Another Stimulus Is Still Coming Despite Encouraging Economic News, GOP and White House Say

The support among Republican lawmakers and Trump administration officials for more relief amid a recession has not wavered, despite recent jobs reports that have shown the coronavirus pandemic's vice-like grip on the U.S. economy is slowly loosening as states gradually reopen.

What is less clear is whether Americans will receive another round of checks or an extended boost to their unemployment benefits. Republicans on Capitol Hill are hesitant to dish out more individual cash, although Treasury Secretary Steven Mnuchin has said he is open to the idea.

"I think everybody believes that we need to do more," Senator Roy Blunt (R-Mo.), a leadership member, told Newsweek. "We just don't know yet exactly where we need to do more and how we need to do more."

The issue of how to address lingering economic hardships—the Federal Reserve projects unemployment will be elevated for years—will be at the forefront of GOP senators' discussions in the coming weeks as they craft legislation to act as a counterproposal to House Democrats' massive $3 trillion stimulus it passed last month.

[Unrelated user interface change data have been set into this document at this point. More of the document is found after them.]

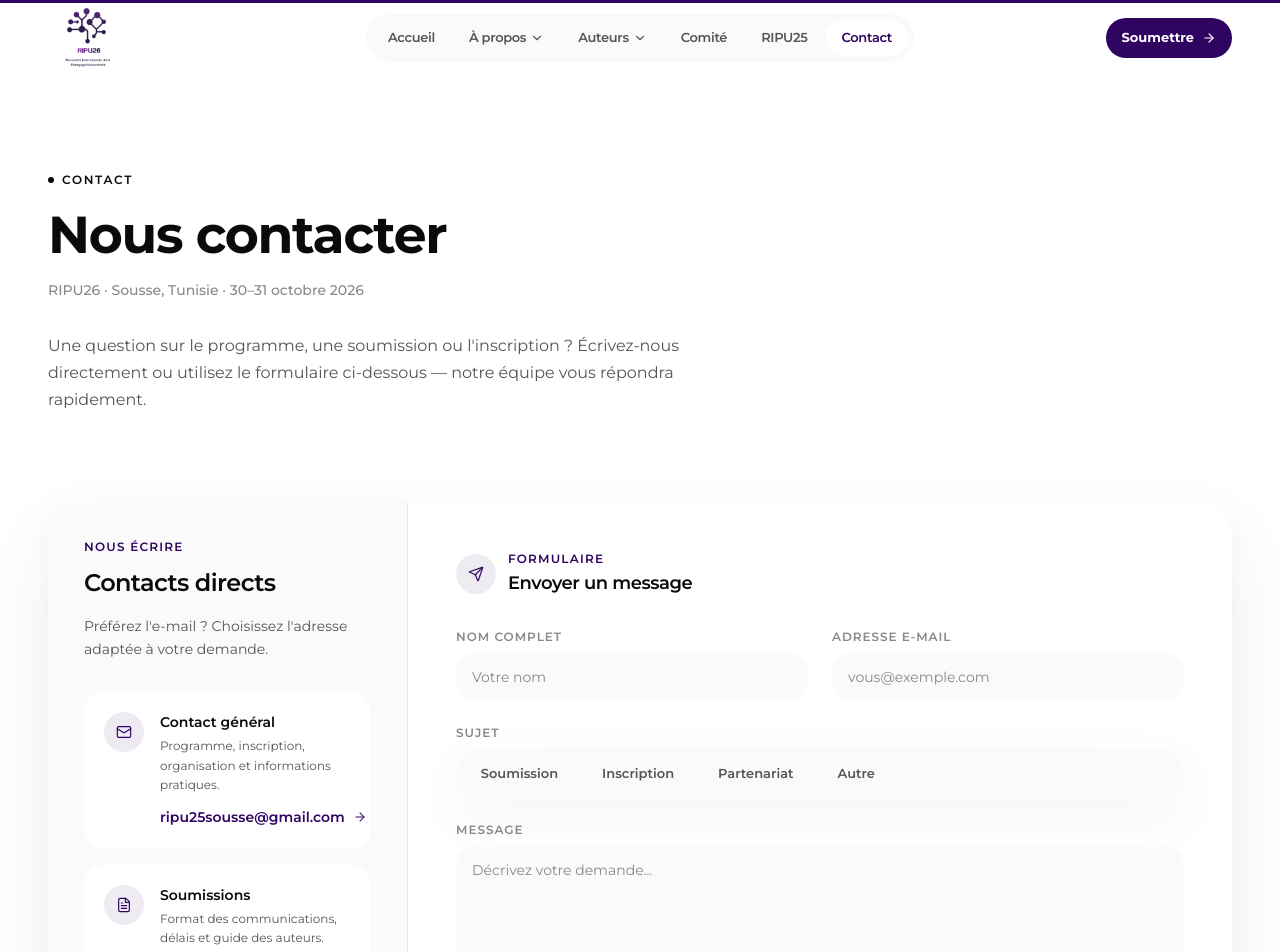
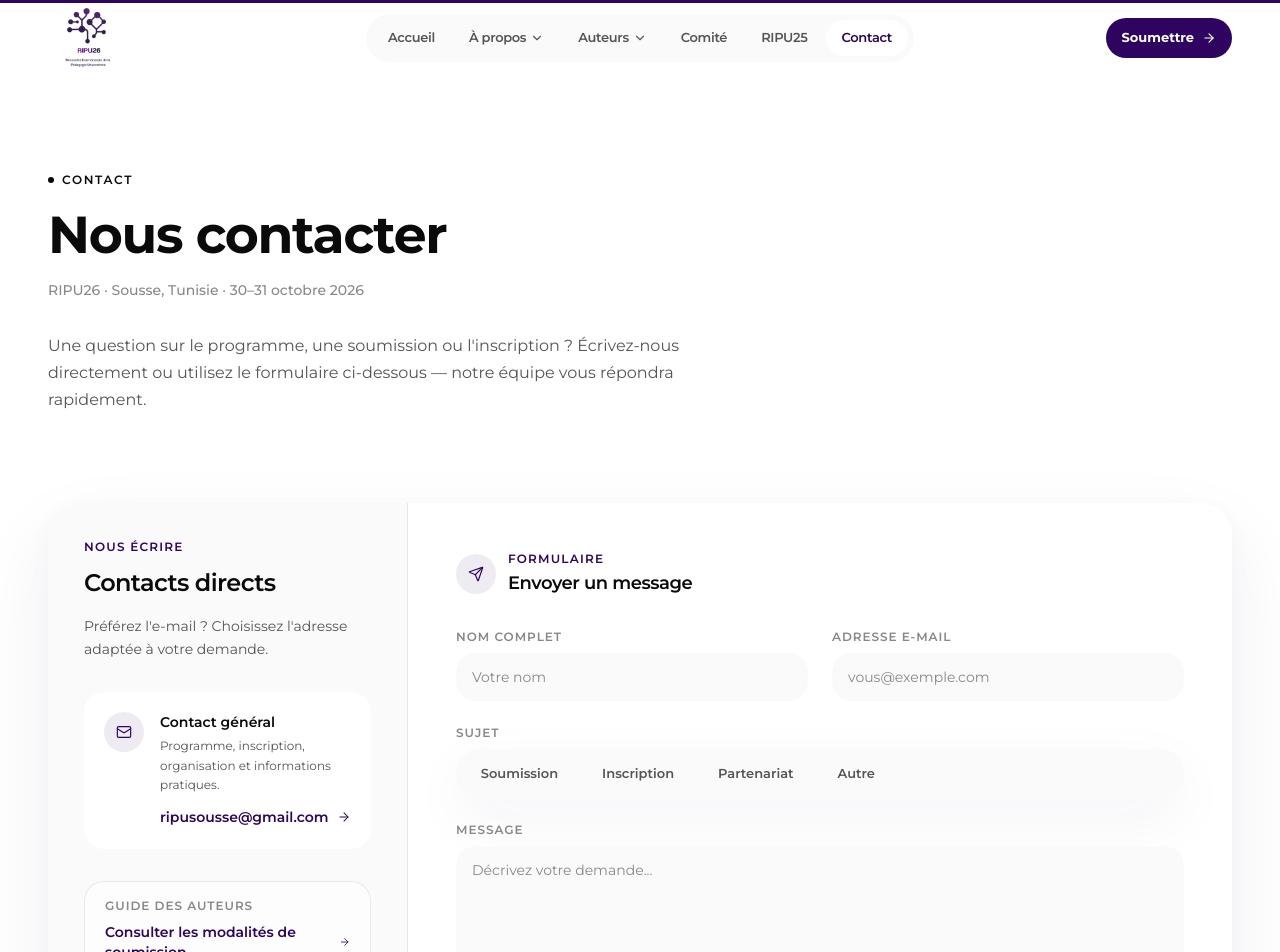
Before and after one commit to amamamou/ripu, a Next.js app: page /contact in a window 1280 px wide. Shown: the top 952 px of the page. Built offline with nearby package versions, Linux system fonts and the light colour scheme.

Commit message:
fixed email front

```diff
--- a/components/Footer.tsx
+++ b/components/Footer.tsx
@@ -25,7 +25,7 @@ const footerColumns = [
   {
     title: "Contact",
     links: [
-      ["ripu25sousse@gmail.com", "mailto:ripu25sousse@gmail.com"],
+      ["ripusousse@gmail.com", "mailto:ripusousse@gmail.com"],
       ["Sousse, Tunisie", "/contact"],
       ["30–31 Oct. 2026", "/authors#dates"],
     ],
--- a/components/contact/contact-page-content.tsx
+++ b/components/contact/contact-page-content.tsx
@@ -2,26 +2,16 @@
 
 import { useState } from "react"
 import Link from "next/link"
-import { ArrowRight, FileText, Mail, Send, CheckCircle, AlertCircle, Info } from "lucide-react"
+import { ArrowRight, Mail, Send, CheckCircle, AlertCircle, Info } from "lucide-react"
 import { Reveal } from "@/components/landing/reveal"
 import { cn } from "@/lib/utils"
 
-const emails = [
-  {
-    icon: Mail,
+const contactEmail = {
   label: "Contact général",
   description: "Programme, inscription, organisation et informations pratiques.",
-    href: "mailto:ripu25sousse@gmail.com",
-    value: "ripu25sousse@gmail.com",
-  },
-  {
-    icon: FileText,
-    label: "Soumissions",
-    description: "Format des communications, délais et guide des auteurs.",
-    href: "mailto:ripu25sousse@gmail.com",
-    value: "ripu25sousse@gmail.com",
-  },
-] as const
+  href: "mailto:ripusousse@gmail.com",
+  value: "ripusousse@gmail.com",
+} as const
 
 const subjects = [
   { value: "submission", label: "Soumission" },
@@ -167,30 +157,27 @@ export function ContactPageContent() {
                     Préférez l&apos;e-mail ? Choisissez l&apos;adresse adaptée à votre demande.
                   </p>
 
-                  <div className="mt-8 space-y-4">
-                    {emails.map((item) => (
+                  <div className="mt-8">
                     <a
-                        key={item.value}
-                        href={item.href}
+                      href={contactEmail.href}
                       className="group block rounded-[var(--radius-xl)] bg-white p-5 transition-all hover:-translate-y-0.5 hover:shadow-[var(--shadow-soft)]"
                     >
                       <div className="flex items-start gap-4">
                         <span className="flex h-10 w-10 shrink-0 items-center justify-center rounded-full bg-[var(--brand-soft)] text-[var(--brand)] transition-colors group-hover:bg-[var(--brand)] group-hover:text-white">
-                            <item.icon className="h-4 w-4" strokeWidth={1.75} aria-hidden />
+                          <Mail className="h-4 w-4" strokeWidth={1.75} aria-hidden />
                         </span>
                         <div className="min-w-0">
-                            <p className="text-sm font-semibold text-[var(--black)]">{item.label}</p>
+                          <p className="text-sm font-semibold text-[var(--black)]">{contactEmail.label}</p>
                           <p className="mt-1 text-xs leading-relaxed text-[var(--grey-600)]">
-                              {item.description}
+                            {contactEmail.description}
                           </p>
                           <span className="link-arrow mt-3 inline-flex text-sm font-semibold text-[var(--brand)]">
-                              {item.value}
+                            {contactEmail.value}
                             <ArrowRight className="h-3.5 w-3.5" strokeWidth={1.75} />
                           </span>
                         </div>
                       </div>
                     </a>
-                    ))}
                   </div>
 
                   <div className="mt-8 rounded-[var(--radius-xl)] border border-[var(--border)] bg-white/60 px-5 py-4">
```
Lines whose indentation alone changed are shown as unchanged.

Republicans say another stimulus is coming
President Trump speaks to the press after meeting with Republican Senators in the Hart Senate Office Building on Capitol Hill, May 19 in Washington, D.C. Also pictured, L-R, Sen. Roy Blunt (R-MO), Sen. John Barrasso (R-WY) and Senate Majority Leader Mitch McConnell. Photo by Drew Angerer/Getty

Senate GOP leadership hopes to pass its next—and likely final—stimulus measure sometime after Congress' Fourth of July break and before its month-long August recess. That means lawmakers will be presented with the hefty task of swiftly negotiating two major deals—police reform in the wake of George Floyd's killing and an economic stimulus.

Republicans are considering a slew of potential proposals to include: an extension of the federal jobless benefit boost of $600 per week (but at a reduced rate), a back-to-work bonus and liability protections for companies as they reopen their doors to customers.

Trump and his administration officials have indicated they are eyeing money for infrastructure and, namely, the leisure, travel and restaurant industries.

"I definitely think we are going to need another bipartisan legislation to put more money into the economy," Mnuchin told members of the Senate Small Business Committee Wednesday.

Mnuchin even told reporters this week that the White House is "very seriously considering" another round of individual checks—a position that congressional Republicans have not signaled support for. The checks would be similar to the $1,200 given to Americans under a previous $1 trillion package.

Republicans, White House eye next stimulus
Treasury Secretary Steven Mnuchin speaks at a Senate Small Business and Entrepreneurship Committee hearing on June 10 in Washington, DC. Photo by Al-Drago-Pool/Getty

Republicans have said the House-passed $3 trillion package is dead in the water. That legislation includes more aid for state and local governments, a second round of checks, hazard pay for essential workers, a lengthy unemployment extension and vote-by-mail funding.

The continued support for more federal economic aid comes even as the surprising May jobs report last week showed an increase of 2.5 million jobs in the economy, dropping the unemployment rate by about 6 percent to 13.3 percent. Still, economists have urged Congress to appropriate more funds to help speed the rebound. It is expected that it will take the U.S. years to fully recover.

The biggest debate among Republicans will be whether to favor an extension of the unemployment boost past its July 31 deadline. And if so, how much it should be reduced from the current $600 amount as some people receive more money unemployed than they did while they worked.

"Part of the reason that you haven't seen Republicans rushing headlong into the next phase is so that we have some time to get new data and see what is working and what needs to be fine-tuned," Senator Kevin Cramer (R-N.D.) told Newsweek. "We still have this struggle between a perverse incentive to work and not work."

Some Republicans, such as Senator James Lankford (Okla.), are advocating for a more individualized approach based on how much each state has reopened. He argued that recent jobs reports make "it all the more complicated" for Congress and the White House to coalesce around the same proposals.

"I don't think it's Republicans are gonna have a harder time, I think it just is a harder time, if you want to be more surgical in the approach," Lankford said. "In Oklahoma, obviously, we're through phase three, and other areas they're just starting the reopening."

Even as millions of jobs were added to the economy last month, about 1.5 million additional people filed for jobless claims last week, an indicator that unemployment "seems to be stabilizing at an alarmingly high level," said Senator Josh Hawley (R-Mo.).

"Rather than creating a situation where some folks are getting paid more to stay away from work than they would be at their jobs—the problem with that is that you don't get health care when you're on unemployment insurance—I think we'd be better spent focusing on trying to spend funds, if we're going to spend, focus on getting people their jobs back," Hawley said.

Hawley and Senator Cory Gardner (R-Col.) have pushed for an initiative where the federal government would help subsidize workers' pay to alleviate hardship on companies that rehire employees.

Senate Democrats continue to push their colleagues across the aisle to support the House-passed legislation.